# Work request:
Beginning with the first line below, output every record verbatim and leave out the images.

# Given records:

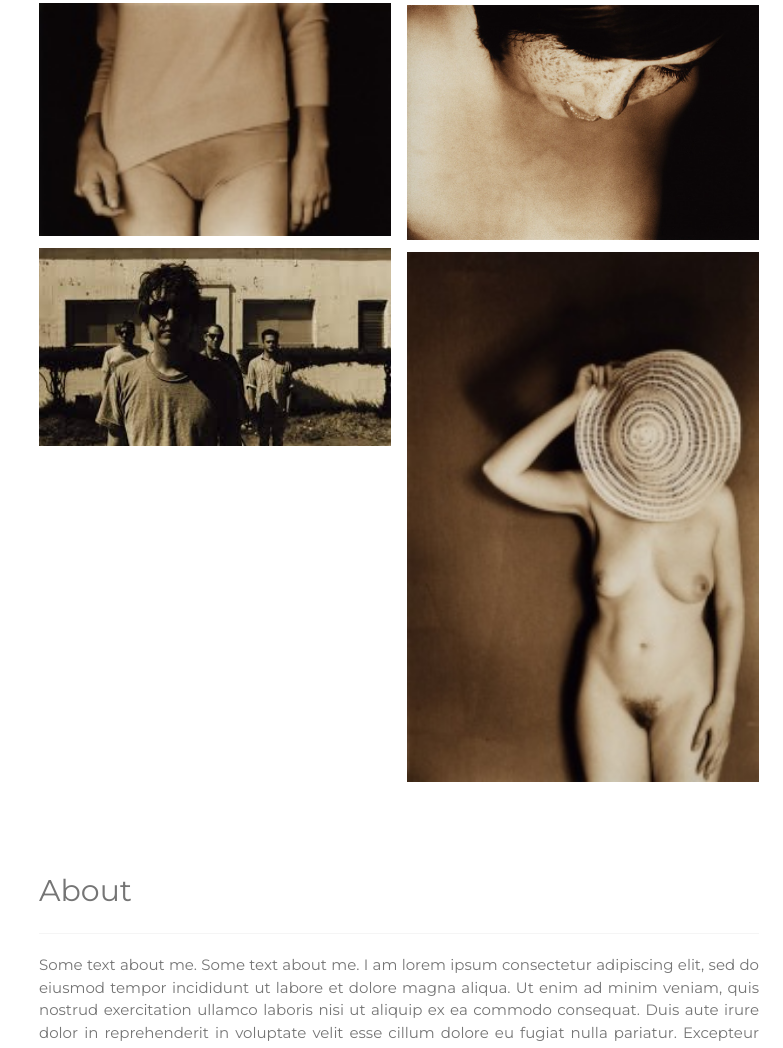
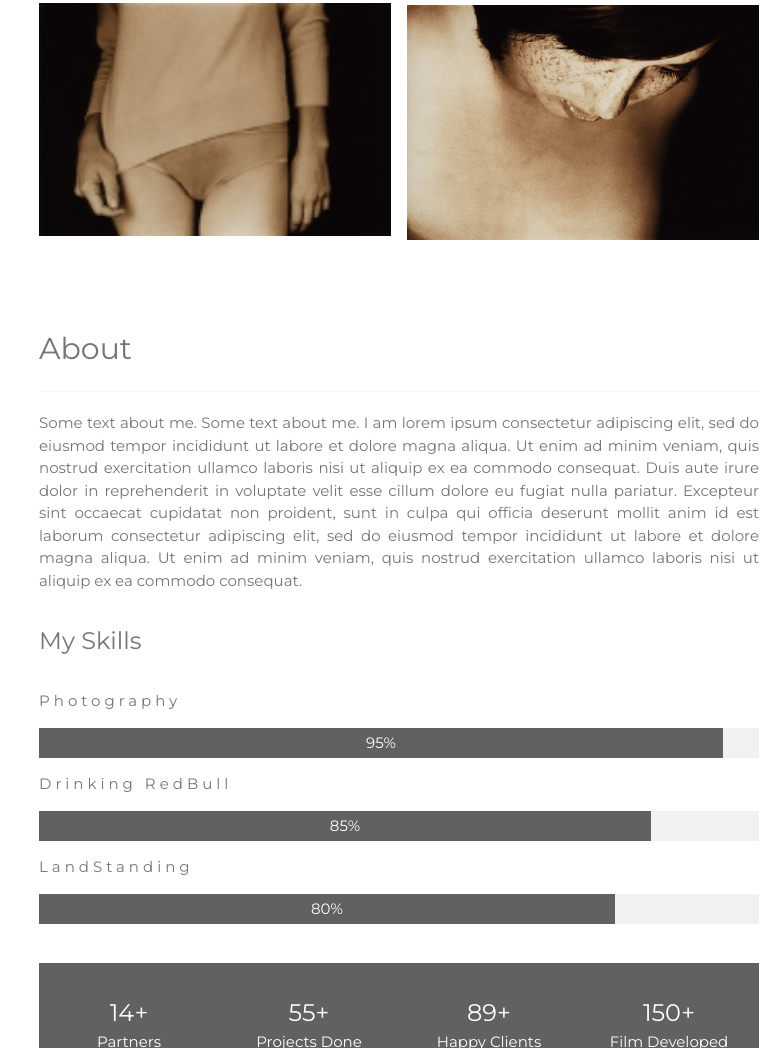
Before and after one commit to BradFabian/CorpseOnPumpkin, a plain HTML site: page index.html in a window 1280 px wide. Shown: the part 1634-2682 px from the top of the page, without its empty margins (497-1280 px from the left). Drawn offline with nearby package versions, Linux system fonts and the light colour scheme; some packages are replaced by stand-ins of ours.

Commit message:
deleted pics

```diff
--- a/index.html
+++ b/index.html
@@ -63,14 +63,14 @@ body, h1,h2,h3,h4,h5,h6 {font-family: "Montserrat", sans-serif}
         <img src="Images/female1.jpg" style="width:100%">
         <img src="Images/female2.jpg" style="width:100%">
         <img src="Images/female3.jpg" style="width:100%">
-        <img src="Images/bands.jpg" style="width:100%">
+
       </div>
 
       <div class="w3-half">
         <img src="Images/female4.jpg" style="width:100%">
         <img src="Images/female5.jpg" style="width:100%">
         <img src="Images/female6.jpg" style="width:100%">
-        <img src="Images/female7.jpg" style="width:100%">
+
       </div>
     <!-- End photo grid -->
     </div>
```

# Solved problem:
Before and after one commit to BradFabian/CorpseOnPumpkin, a plain HTML site: page index.html in a window 1280 px wide. Shown: the part 1634-2682 px from the top of the page, without its empty margins (497-1280 px from the left). Drawn offline with nearby package versions, Linux system fonts and the light colour scheme; some packages are replaced by stand-ins of ours.

Commit message:
deleted pics

```diff
--- a/index.html
+++ b/index.html
@@ -63,14 +63,14 @@ body, h1,h2,h3,h4,h5,h6 {font-family: "Montserrat", sans-serif}
         <img src="Images/female1.jpg" style="width:100%">
         <img src="Images/female2.jpg" style="width:100%">
         <img src="Images/female3.jpg" style="width:100%">
-        <img src="Images/bands.jpg" style="width:100%">
+
       </div>
 
       <div class="w3-half">
         <img src="Images/female4.jpg" style="width:100%">
         <img src="Images/female5.jpg" style="width:100%">
         <img src="Images/female6.jpg" style="width:100%">
-        <img src="Images/female7.jpg" style="width:100%">
+
       </div>
     <!-- End photo grid -->
     </div>
```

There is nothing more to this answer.